§ WORK INSTRUCTION:
Determine how many lines below contain the word "double", then write that number by itself.

___ EXCERPTED DATA ___

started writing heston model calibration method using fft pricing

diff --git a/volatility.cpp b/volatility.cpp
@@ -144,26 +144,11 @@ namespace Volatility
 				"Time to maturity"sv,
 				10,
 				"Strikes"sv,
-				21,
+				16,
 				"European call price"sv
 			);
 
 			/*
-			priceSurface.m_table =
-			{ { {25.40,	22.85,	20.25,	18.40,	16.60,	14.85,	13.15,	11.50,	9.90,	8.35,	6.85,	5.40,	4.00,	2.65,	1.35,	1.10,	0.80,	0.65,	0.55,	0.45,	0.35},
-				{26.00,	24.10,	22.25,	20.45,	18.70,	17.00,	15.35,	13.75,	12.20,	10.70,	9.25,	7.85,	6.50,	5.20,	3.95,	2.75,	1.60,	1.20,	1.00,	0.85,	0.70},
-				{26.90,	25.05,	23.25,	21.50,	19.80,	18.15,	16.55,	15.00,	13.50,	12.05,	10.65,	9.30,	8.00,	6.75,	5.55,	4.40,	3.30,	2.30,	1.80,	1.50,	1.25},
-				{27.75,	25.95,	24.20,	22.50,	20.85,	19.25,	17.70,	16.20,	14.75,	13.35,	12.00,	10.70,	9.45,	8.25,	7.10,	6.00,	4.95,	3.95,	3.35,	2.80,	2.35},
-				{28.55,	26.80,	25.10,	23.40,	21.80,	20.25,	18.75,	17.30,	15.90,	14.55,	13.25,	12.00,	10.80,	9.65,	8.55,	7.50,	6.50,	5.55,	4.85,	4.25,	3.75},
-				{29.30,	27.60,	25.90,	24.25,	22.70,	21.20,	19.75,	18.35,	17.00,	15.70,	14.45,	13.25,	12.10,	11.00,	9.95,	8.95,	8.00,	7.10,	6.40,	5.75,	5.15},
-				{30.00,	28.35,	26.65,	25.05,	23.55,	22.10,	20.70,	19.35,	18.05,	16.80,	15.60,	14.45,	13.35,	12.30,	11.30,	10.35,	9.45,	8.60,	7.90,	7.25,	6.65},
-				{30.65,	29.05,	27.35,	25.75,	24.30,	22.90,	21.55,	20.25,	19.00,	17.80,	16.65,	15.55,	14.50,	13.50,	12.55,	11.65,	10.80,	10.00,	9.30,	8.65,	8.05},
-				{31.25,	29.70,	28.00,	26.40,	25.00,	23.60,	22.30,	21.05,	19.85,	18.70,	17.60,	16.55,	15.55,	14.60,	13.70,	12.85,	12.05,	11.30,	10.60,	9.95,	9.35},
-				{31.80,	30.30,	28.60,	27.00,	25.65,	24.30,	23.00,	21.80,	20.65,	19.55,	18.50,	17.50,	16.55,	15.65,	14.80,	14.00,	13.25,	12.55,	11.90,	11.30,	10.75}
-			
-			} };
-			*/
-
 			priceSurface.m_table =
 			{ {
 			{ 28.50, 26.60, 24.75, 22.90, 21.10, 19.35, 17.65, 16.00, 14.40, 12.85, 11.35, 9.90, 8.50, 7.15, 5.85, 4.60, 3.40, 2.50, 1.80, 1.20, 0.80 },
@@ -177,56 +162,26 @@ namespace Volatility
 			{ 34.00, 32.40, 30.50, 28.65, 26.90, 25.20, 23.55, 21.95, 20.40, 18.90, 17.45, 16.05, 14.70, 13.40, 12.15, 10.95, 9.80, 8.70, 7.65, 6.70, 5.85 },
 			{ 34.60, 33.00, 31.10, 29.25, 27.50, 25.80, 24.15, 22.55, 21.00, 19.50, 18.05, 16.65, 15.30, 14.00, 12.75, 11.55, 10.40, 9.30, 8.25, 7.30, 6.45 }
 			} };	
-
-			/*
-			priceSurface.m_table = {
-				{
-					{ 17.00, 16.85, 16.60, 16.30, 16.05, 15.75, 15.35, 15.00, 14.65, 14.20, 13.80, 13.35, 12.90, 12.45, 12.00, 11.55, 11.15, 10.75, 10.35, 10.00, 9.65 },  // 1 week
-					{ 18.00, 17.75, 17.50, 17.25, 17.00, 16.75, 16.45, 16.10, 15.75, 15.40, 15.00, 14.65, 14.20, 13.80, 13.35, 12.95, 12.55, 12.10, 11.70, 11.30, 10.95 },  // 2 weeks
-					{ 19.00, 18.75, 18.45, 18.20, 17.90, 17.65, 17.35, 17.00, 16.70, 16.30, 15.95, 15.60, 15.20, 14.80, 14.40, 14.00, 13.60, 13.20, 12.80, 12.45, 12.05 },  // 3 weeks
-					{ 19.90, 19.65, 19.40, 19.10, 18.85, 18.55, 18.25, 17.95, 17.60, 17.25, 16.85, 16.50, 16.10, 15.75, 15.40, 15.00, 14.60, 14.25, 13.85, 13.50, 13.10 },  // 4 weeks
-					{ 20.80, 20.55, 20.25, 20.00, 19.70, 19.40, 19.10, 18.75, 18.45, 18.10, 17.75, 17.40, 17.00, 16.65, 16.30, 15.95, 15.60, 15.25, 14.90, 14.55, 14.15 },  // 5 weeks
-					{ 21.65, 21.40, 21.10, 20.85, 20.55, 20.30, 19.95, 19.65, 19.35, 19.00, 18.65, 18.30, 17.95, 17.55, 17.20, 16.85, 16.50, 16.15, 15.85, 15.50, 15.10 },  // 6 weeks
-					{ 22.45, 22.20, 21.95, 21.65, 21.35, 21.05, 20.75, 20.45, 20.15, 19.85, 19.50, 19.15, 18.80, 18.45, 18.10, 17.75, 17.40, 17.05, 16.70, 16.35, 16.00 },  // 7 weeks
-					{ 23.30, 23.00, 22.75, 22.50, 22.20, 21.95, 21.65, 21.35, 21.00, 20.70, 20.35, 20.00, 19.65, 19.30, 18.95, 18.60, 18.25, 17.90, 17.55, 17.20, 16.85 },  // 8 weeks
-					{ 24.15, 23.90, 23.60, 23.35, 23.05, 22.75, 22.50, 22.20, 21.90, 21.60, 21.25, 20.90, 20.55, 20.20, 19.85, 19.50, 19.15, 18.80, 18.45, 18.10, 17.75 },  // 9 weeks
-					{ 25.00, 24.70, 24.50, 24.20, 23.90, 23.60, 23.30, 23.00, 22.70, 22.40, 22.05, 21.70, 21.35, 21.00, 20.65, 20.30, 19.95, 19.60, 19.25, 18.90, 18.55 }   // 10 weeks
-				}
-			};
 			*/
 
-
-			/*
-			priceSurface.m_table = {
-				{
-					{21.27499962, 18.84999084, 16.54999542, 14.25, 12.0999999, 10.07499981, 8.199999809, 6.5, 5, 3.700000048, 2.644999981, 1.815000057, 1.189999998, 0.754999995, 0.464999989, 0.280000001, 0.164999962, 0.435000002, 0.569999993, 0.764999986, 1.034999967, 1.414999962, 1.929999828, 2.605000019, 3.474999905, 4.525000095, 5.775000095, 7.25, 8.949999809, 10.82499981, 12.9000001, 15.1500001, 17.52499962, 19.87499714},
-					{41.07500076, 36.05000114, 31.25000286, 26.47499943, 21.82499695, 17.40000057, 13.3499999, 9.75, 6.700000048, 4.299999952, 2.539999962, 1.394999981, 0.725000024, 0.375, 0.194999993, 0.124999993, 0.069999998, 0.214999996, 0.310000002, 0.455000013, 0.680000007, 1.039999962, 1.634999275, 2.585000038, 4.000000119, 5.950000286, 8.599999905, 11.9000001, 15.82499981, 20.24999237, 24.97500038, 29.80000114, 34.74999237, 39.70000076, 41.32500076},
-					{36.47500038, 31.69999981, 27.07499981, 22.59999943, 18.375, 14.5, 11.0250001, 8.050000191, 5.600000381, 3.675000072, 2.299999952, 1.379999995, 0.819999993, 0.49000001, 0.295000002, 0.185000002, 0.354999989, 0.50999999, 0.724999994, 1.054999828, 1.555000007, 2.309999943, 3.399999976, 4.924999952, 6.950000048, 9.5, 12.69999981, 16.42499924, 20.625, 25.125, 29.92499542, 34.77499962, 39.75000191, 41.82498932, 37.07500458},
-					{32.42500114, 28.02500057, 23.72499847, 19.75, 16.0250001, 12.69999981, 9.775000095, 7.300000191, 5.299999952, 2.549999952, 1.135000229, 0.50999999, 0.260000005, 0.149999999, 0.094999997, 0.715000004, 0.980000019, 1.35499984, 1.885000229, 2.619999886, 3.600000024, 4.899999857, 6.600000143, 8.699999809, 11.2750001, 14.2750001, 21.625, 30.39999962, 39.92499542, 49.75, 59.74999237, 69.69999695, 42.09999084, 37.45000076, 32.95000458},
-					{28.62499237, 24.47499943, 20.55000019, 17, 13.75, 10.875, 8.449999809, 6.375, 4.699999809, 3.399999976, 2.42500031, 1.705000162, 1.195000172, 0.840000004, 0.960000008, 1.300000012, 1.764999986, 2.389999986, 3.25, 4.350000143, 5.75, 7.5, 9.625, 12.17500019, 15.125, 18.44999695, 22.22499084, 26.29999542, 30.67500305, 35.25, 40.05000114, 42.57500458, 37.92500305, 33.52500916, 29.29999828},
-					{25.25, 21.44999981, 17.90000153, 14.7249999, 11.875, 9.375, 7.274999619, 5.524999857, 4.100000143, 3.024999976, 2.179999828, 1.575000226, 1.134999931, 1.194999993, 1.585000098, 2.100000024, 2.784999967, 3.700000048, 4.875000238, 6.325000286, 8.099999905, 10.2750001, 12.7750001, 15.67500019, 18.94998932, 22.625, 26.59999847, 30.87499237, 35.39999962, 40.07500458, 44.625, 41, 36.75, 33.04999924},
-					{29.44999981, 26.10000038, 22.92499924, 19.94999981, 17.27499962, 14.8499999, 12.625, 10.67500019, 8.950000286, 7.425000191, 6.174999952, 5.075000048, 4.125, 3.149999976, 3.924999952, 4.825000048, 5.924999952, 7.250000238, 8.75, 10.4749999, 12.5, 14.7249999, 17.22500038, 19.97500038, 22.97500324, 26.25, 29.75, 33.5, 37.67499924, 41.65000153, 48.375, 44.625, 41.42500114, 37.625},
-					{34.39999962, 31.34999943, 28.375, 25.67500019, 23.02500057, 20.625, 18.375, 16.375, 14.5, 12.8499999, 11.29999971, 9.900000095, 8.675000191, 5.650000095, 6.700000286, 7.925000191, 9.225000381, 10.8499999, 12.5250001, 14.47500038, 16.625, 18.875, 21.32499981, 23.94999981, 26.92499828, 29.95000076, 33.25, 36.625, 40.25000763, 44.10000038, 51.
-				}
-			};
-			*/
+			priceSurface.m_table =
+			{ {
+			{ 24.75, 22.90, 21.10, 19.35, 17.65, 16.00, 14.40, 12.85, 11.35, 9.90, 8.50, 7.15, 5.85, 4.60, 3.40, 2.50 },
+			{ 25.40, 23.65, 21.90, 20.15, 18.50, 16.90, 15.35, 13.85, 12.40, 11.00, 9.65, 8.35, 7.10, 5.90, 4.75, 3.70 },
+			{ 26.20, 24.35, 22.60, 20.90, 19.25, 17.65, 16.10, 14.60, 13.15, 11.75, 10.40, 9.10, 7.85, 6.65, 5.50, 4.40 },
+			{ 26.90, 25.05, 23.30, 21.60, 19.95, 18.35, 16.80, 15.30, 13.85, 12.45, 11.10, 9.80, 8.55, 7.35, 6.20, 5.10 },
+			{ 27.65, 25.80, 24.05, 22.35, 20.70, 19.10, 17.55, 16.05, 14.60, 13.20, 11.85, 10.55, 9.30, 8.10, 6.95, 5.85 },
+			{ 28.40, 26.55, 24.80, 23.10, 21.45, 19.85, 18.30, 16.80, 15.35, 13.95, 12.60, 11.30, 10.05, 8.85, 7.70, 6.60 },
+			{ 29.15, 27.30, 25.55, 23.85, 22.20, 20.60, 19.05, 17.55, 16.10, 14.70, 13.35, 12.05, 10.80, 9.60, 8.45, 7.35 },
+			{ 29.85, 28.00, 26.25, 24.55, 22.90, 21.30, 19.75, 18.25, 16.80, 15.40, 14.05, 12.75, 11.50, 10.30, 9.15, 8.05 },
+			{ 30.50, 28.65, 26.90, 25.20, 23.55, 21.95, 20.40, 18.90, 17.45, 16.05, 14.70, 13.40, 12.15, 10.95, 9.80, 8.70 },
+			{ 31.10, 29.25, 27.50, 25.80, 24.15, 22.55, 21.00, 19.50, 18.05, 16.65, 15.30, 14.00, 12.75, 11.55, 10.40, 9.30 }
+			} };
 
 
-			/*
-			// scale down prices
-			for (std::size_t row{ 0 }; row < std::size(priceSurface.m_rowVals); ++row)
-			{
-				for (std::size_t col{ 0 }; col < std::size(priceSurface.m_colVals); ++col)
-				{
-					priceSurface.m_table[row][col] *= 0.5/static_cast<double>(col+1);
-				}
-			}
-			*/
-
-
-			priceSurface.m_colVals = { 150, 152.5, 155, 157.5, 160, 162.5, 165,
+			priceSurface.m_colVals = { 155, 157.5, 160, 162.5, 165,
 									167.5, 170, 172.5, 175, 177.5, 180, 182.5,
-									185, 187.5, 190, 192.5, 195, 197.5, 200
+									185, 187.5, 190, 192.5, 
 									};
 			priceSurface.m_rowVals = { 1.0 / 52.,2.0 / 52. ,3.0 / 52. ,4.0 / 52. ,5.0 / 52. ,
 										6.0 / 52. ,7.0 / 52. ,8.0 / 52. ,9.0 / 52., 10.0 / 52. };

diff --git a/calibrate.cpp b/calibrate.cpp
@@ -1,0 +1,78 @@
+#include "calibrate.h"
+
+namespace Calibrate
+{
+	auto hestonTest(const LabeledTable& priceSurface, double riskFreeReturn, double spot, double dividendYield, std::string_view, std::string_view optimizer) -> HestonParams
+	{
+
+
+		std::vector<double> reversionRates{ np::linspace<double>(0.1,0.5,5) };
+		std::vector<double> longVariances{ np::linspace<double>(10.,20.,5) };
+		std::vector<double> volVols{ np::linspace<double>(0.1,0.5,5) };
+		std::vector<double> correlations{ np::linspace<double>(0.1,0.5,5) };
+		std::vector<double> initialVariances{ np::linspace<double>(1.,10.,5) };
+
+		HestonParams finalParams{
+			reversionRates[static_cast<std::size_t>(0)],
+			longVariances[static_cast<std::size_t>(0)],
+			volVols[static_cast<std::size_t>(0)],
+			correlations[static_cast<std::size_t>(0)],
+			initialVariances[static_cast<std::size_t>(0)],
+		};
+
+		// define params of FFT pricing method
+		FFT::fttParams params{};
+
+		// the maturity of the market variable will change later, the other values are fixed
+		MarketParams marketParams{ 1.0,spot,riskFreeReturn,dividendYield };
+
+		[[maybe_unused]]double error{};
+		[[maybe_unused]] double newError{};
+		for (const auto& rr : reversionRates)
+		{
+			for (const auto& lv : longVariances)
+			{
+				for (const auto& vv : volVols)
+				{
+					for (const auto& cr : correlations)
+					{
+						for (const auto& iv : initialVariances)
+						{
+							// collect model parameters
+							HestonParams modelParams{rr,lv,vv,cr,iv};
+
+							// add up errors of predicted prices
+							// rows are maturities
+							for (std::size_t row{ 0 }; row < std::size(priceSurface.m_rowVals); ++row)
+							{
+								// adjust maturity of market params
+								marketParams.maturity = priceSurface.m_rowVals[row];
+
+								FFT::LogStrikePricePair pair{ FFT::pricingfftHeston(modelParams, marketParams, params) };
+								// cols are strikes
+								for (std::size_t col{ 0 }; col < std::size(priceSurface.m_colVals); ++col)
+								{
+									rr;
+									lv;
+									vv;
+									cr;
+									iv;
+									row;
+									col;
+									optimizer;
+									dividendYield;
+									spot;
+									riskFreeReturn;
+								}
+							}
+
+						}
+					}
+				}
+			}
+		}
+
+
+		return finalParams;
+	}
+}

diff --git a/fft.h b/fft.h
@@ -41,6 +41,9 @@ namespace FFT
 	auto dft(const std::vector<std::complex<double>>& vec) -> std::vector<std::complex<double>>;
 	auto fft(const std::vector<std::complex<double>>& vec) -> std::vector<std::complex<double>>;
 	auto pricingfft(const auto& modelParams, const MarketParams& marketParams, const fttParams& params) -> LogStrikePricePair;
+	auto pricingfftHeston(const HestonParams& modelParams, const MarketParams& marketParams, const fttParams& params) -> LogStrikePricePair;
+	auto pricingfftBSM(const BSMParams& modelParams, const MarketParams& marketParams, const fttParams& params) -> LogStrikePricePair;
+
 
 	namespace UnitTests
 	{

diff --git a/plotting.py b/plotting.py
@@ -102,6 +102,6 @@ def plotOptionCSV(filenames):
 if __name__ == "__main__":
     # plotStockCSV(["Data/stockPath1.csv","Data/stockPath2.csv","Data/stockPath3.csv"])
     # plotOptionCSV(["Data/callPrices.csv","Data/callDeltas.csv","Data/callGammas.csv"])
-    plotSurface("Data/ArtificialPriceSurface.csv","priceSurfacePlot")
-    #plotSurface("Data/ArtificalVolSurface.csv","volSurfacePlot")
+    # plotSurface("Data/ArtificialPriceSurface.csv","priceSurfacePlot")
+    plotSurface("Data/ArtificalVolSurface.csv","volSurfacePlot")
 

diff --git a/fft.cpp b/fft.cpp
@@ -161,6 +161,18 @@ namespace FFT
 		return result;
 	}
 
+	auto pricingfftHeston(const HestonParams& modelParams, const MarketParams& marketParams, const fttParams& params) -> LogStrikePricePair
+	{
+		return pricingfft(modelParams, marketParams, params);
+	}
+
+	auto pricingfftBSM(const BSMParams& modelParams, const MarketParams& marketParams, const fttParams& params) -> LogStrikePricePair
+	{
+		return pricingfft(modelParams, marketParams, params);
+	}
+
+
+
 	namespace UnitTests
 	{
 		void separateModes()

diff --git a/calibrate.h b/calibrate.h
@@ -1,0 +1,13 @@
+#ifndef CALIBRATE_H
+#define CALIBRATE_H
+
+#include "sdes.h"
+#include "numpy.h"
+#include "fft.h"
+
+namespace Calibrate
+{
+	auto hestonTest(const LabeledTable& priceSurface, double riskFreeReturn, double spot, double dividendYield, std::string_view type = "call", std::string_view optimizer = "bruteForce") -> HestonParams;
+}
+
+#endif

___

§ ANSWER TO THIS EXERCISE:
12